It has been a real learning curve over the last few weeks figuring out the natural rhythms of TrackerNews: How often should the story list update? Is there enough balance in the mix of health, humanitarian and tech? What adds meaning and real value to a grouping of stories?
The idea for TrackerNews grew out of series of conversations bemoaning the “silos of expertise” that make it difficult to see the bigger picture, identify opportunities or develop collaborative relationships across disciplines. The hope is that a sparky enough story mix will eventually begin to draw an equally sparky mix of readers.
I am often asked about metrics. Good question. In the coming months we will no doubt be obsessing over clicks and click-through’s, but to me the most important metrics are intangible. Did someone see a story or a grouping on stories on TrackerNews that started a conversation, sparked a new line of thought or perhaps even began a chain of events leading to a collaboration? (extra credit for something cross-disciplinary…)
A part of me wonders whether people are secretly so comfortable in their oft-decried silos, they will find TrackerNews’ format more overwhelming than enlightening. We purposely decided not to segregate stories by subject, or create a typical news site with a standard navigational structure. TrackerNews is as broad as you can imagine and one page deep. Stories, or groups of stories, cycle through the columns, just as one moment follows another. The only hard-wired hierarchy is the green bar banner where one suite of stories gets special focus for a limited time.
The Haiku Challenge
In these first few “learning to walk” weeks, one of the biggest issues has been figuring out how to cover breaking news, such as hurricanes or the rumblings of war. It makes no sense to duplicate what other, much larger news organizations are doing. If the weather is going kerflooey, tune into Weather Channel, or check the wires, fergoshsakes. Rather, I have tried combining links to those larger news services, with links that provide background (research and/or older news stories) or tools (e.g., streaming audio from Congo’s only national radio station, Radio Okapi). If another website does a better job aggregating information, TrackerNews links to them (hats off to Andy Carvin’s work at the Hurricane Information Center and Hurricanwiki.org for coverage of Gustav and Ike).
The minimalist nature of TrackerNews’ links makes the selection of those links that much more critical. Much like syllables in a haiku, the limitations become a strength and a challenge. And, as I am fast learning, there is an art to it, too…
One Pill Fits All
The current quartet of “Green Bar” stories about statins is a case in point:
The video link is breaking news about a new study showing statins can prevent heart attacks in people with low cholesterol. Many expect millions more people will be put on long-term statin use as a result.
The next link is a story in the India Times about a big multinational study testing out a “polypill,” an inexpensive combo drug with aspirin, a statin and a couple of blood pressure medicines. It is designed to cheaply treat people with heart disease both in the West and in the developing world.
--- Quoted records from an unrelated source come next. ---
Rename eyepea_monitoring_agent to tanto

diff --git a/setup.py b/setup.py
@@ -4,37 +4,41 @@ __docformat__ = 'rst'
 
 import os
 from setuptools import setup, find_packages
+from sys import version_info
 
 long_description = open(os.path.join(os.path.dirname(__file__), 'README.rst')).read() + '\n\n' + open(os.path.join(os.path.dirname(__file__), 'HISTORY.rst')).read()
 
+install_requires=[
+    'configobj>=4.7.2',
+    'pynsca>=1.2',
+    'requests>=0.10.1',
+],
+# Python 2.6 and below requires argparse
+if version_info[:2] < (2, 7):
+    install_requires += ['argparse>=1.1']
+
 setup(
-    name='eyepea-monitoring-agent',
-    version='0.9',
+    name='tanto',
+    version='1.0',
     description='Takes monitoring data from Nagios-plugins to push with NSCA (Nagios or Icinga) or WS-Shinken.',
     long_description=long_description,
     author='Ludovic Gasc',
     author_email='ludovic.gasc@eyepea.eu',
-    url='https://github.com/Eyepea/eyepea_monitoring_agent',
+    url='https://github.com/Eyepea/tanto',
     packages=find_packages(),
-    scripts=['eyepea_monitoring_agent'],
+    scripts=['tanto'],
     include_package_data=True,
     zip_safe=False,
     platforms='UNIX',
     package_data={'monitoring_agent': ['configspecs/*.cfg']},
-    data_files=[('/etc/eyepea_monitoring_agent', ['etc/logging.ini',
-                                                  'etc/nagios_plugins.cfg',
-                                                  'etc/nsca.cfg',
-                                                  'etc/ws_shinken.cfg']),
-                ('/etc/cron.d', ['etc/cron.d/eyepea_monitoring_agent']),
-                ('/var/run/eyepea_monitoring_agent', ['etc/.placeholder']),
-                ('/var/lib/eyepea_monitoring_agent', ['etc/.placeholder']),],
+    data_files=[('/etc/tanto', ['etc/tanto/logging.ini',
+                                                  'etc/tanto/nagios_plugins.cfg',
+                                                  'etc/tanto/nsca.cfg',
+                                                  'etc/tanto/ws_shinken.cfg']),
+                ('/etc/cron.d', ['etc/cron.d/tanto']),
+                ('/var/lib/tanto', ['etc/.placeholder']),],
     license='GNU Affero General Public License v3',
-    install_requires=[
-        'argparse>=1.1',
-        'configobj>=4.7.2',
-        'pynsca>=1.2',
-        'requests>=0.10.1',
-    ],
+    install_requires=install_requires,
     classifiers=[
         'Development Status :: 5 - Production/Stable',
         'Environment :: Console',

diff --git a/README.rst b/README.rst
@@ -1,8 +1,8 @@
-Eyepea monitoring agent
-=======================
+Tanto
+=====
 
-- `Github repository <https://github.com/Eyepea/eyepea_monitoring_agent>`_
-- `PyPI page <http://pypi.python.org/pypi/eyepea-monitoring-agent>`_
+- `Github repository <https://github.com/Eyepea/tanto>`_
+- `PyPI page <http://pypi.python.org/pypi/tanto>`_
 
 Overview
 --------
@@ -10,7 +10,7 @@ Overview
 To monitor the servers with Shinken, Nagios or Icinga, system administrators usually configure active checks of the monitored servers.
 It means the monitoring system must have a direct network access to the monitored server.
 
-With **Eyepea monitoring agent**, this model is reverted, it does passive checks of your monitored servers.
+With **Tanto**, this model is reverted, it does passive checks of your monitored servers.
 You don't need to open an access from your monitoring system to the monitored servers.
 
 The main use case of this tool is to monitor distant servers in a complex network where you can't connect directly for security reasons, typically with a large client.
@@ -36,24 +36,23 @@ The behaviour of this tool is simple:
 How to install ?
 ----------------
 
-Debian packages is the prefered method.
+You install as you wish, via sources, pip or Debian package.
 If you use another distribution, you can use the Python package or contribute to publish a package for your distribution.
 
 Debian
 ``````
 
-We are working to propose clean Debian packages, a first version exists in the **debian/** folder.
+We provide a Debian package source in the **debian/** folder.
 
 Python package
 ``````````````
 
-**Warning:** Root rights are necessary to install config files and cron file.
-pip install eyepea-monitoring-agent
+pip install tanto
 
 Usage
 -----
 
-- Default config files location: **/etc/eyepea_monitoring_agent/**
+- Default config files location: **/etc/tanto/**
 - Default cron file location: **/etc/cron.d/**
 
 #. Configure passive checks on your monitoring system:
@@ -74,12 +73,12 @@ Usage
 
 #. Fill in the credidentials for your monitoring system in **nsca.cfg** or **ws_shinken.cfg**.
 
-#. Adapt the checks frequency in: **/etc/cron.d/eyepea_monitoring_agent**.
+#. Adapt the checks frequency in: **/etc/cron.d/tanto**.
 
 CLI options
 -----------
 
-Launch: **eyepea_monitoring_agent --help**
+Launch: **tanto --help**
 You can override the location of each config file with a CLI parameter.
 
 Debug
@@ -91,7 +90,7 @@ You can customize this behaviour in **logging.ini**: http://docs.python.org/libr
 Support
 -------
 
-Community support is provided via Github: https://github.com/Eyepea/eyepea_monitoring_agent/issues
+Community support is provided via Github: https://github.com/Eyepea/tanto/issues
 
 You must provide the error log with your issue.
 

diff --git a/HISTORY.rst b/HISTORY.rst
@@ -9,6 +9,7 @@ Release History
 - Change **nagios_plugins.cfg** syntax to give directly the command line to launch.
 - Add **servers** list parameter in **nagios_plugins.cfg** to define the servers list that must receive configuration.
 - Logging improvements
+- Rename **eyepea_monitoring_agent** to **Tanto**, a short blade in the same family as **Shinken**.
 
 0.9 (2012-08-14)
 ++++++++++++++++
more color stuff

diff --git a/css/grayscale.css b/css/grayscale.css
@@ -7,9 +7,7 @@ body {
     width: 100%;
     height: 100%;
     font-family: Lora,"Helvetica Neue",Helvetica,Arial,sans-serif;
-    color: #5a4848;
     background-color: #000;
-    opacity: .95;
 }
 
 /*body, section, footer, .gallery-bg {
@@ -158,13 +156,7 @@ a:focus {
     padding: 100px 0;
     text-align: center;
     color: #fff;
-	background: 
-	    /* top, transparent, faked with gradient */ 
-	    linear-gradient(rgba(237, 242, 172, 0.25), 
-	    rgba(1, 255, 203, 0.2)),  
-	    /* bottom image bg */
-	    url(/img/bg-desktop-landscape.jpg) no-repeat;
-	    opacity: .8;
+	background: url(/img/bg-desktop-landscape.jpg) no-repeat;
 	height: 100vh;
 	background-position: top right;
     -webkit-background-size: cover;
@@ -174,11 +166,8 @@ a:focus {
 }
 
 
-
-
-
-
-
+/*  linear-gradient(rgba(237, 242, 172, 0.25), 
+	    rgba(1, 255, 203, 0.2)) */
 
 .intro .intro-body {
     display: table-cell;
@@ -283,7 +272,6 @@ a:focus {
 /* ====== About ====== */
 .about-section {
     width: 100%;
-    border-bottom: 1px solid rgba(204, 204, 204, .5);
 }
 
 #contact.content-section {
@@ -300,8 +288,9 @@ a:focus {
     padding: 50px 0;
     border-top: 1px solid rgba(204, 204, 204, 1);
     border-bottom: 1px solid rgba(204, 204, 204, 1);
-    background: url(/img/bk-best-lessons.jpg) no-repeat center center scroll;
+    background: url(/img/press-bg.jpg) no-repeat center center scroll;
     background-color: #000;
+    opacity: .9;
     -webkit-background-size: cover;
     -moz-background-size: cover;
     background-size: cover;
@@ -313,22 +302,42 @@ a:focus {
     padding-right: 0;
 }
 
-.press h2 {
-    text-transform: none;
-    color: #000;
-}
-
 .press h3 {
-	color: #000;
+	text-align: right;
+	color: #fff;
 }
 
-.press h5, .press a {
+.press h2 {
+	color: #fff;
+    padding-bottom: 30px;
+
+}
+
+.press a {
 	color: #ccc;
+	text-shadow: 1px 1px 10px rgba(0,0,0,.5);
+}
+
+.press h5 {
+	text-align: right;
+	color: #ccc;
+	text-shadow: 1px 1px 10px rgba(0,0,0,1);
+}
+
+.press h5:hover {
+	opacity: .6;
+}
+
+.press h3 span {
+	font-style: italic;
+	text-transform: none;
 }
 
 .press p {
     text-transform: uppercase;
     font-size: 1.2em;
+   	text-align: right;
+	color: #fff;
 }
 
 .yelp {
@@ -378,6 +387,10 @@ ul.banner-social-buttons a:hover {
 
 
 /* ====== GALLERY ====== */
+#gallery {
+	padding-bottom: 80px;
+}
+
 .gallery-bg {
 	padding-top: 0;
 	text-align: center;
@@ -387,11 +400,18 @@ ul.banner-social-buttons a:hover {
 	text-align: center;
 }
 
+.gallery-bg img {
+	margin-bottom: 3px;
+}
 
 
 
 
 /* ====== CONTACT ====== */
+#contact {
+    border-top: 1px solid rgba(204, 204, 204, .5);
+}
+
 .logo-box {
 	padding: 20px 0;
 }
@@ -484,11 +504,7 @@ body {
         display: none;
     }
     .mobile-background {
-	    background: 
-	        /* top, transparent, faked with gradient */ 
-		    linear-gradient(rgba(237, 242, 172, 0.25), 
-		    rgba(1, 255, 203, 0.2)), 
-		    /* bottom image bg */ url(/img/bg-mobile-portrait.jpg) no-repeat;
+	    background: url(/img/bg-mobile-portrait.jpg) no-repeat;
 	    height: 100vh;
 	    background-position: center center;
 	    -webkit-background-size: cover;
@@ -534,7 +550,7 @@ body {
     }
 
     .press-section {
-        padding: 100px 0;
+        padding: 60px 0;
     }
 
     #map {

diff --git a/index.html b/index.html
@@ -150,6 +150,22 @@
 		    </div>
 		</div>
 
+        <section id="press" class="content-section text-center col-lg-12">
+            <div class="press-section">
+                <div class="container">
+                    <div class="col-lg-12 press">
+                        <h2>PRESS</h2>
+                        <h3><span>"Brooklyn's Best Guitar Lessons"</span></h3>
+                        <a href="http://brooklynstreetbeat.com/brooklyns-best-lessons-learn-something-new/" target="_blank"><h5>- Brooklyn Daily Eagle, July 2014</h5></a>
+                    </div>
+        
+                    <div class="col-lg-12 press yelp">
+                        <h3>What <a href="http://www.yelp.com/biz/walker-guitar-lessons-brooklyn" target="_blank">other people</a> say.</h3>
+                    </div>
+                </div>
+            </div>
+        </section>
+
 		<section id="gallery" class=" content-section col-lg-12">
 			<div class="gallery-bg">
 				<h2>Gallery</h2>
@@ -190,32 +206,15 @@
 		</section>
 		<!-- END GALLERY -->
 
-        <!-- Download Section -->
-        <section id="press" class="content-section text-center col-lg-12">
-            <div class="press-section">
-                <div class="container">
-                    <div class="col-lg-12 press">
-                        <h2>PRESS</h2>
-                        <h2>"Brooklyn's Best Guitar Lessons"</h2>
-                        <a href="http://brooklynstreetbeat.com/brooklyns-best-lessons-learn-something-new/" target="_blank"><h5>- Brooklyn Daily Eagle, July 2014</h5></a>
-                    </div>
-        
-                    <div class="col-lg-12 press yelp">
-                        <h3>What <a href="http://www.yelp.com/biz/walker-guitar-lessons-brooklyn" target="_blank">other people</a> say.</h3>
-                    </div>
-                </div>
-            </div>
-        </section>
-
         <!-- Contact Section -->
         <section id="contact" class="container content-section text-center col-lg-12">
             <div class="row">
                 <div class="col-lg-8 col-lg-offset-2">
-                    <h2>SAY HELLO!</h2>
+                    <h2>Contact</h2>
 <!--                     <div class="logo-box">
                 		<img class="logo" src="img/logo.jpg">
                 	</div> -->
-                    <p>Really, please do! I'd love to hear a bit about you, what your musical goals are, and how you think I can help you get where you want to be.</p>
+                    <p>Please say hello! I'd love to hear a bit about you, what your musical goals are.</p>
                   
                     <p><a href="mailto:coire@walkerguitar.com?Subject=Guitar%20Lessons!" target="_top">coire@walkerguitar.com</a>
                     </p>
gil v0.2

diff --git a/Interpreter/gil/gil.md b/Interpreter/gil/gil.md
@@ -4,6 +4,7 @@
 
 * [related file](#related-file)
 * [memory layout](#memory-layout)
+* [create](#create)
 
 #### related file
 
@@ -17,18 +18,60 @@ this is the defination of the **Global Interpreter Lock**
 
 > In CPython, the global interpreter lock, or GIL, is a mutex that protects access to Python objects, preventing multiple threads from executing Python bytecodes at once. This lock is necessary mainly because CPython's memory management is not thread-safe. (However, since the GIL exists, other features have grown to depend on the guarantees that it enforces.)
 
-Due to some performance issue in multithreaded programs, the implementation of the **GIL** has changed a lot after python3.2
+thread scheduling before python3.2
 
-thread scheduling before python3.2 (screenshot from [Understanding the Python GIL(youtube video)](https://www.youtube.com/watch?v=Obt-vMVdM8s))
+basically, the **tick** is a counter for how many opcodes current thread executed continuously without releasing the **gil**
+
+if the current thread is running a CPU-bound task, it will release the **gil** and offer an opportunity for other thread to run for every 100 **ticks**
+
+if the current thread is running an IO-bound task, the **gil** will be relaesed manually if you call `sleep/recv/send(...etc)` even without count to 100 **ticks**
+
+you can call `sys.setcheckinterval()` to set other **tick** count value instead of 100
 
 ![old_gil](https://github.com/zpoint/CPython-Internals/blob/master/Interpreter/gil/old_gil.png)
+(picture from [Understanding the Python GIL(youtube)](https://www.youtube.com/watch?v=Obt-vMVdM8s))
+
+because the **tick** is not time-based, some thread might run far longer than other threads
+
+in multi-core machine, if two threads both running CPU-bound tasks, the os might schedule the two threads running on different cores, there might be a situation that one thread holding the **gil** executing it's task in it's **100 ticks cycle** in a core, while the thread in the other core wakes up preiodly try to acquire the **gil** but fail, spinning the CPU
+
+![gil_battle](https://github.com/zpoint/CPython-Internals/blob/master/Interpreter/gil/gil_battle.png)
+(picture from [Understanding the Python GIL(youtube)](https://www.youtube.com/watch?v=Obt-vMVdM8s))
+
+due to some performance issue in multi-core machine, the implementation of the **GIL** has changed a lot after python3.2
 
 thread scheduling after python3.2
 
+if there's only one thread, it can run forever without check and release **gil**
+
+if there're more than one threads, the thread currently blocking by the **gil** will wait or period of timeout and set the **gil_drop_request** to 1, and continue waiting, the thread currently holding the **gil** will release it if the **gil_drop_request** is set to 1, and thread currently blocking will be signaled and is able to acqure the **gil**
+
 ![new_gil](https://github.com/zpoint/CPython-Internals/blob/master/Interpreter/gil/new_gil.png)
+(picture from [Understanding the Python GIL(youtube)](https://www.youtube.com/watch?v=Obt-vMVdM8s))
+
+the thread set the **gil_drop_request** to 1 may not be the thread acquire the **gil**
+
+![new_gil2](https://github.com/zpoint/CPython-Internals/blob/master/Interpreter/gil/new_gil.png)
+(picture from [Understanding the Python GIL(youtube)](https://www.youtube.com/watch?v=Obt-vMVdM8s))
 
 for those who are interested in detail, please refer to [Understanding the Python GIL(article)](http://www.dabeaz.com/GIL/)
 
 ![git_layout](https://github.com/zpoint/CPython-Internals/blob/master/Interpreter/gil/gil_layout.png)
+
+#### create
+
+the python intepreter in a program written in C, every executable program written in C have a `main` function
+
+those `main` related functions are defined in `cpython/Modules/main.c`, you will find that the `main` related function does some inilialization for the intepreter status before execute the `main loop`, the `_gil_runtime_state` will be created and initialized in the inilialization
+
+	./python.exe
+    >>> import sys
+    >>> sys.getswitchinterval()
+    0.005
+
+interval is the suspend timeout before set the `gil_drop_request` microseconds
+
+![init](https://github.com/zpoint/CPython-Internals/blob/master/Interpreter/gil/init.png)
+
According to the article, “17 million people die of heart disease and strokes every year and 80% of these deaths are in developing countries.”
The next link is BusinessWeek cover story from last January about “numbers needed to treat” (NNT) data for statins. Here’s the nut:
The second crucial point is hiding in plain sight in Pfizer’s own Lipitor newspaper ad. The dramatic 36% figure has an asterisk. Read the smaller type. It says: “That means in a large clinical study, 3% of patients taking a sugar pill or placebo had a heart attack compared to 2% of patients taking Lipitor.”
Now do some simple math. The numbers in that sentence mean that for every 100 people in the trial, which lasted 3 1/3 years, three people on placebos and two people on Lipitor had heart attacks. The difference credited to the drug? One fewer heart attack per 100 people. So to spare one person a heart attack, 100 people had to take Lipitor for more than three years. The other 99 got no measurable benefit. Or to put it in terms of a little-known but useful statistic, the number needed to treat (or NNT) for one person to benefit is 100.
Compare that with, say, today’s standard antibiotic therapy to eradicate ulcer-causing H. pylori stomach bacteria. The NNT is 1.1. Give the drugs to 11 people, and 10 will be cured.
Finally, I linked to a post on “germtales,” a blog I started a few years ago and for which I still write occasionally. I have a deep interest in animal health and had written about statins used as a contraceptive for wildlife. It makes sense: Eggs have cholesterol for reason. Remove it and you don’t have a viable eggs. Weirdly, statins work as a contraceptive for both boys and girls. While animals were given higher doses, they were also given fewer doses. Nobody knows what long-term low-dose use might do. Of course, humans taking statins are mostly past child-bearing age, but this is a real flag about the global effects of drugs. Even aspirin acts as both a pain reliever and a blood thinner. Before we start putting statins in the water, like fluoride, as some have suggested, it is important to consider it from all angles.
And now I’ve done it again — written a ghastly long post. I promise in the future to work on my “pithy”. If TrackerNews can do headlines as haikus, surely I can whittle down words, too.